** To do **
All lines holding the word "ipynb" are to be copied from the records beneath.

** Information **
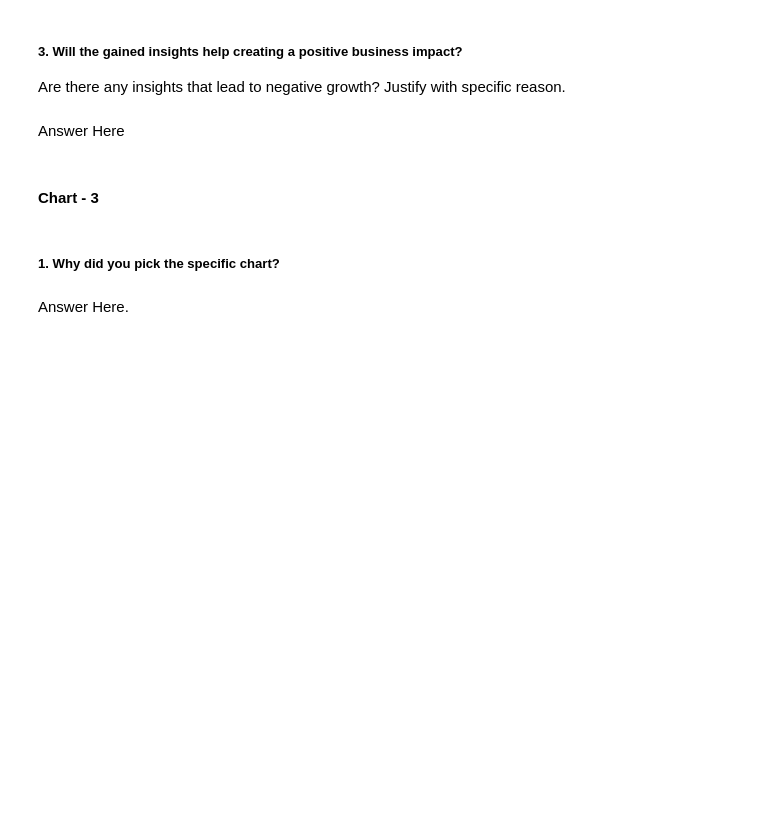
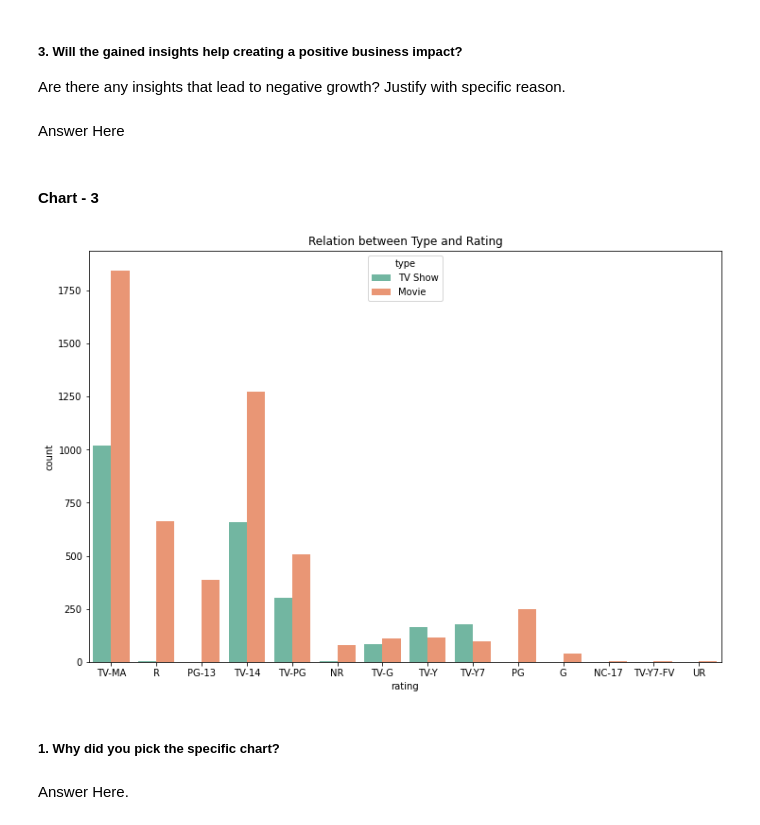
Before and after one commit to Kaustubh-Amare/Netflix-movies-and-tv-shows-clustering-ML, a Jupyter notebook: Netflix_Movies_&_TV_shows_clustering_ML.ipynb, the cells around one changed output. Cells and saved outputs as stored; diff of their text form; code cells hidden in the pictures; blank space fills up the shorter version.

```diff
--- a/Netflix_Movies_&_TV_shows_clustering_ML.ipynb
+++ b/Netflix_Movies_&_TV_shows_clustering_ML.ipynb
@@ -283,3 +460,12 @@ Answer Here
+# %%
+# Chart - 3 visualization code
+# graph for different rating on movies and tv shows
+plt.figure(figsize=(12,8))
+sns.countplot(x='rating',hue='type',data=content_df,palette="Set2")
+plt.title('Relation between Type and Rating')
+plt.show()
+# %% [output]
+[figure, added]
 # %% [markdown]
 ##### 1. Why did you pick the specific chart?
 # %% [markdown]
```
Also changed, not shown: parts of 25 cells of this notebook.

** Answer below **
Before and after one commit to Kaustubh-Amare/Netflix-movies-and-tv-shows-clustering-ML, a Jupyter notebook: Netflix_Movies_&_TV_shows_clustering_ML.ipynb, the cells around one changed output. Cells and saved outputs as stored; diff of their text form; code cells hidden in the pictures; blank space fills up the shorter version.
--- a/Netflix_Movies_&_TV_shows_clustering_ML.ipynb
+++ b/Netflix_Movies_&_TV_shows_clustering_ML.ipynb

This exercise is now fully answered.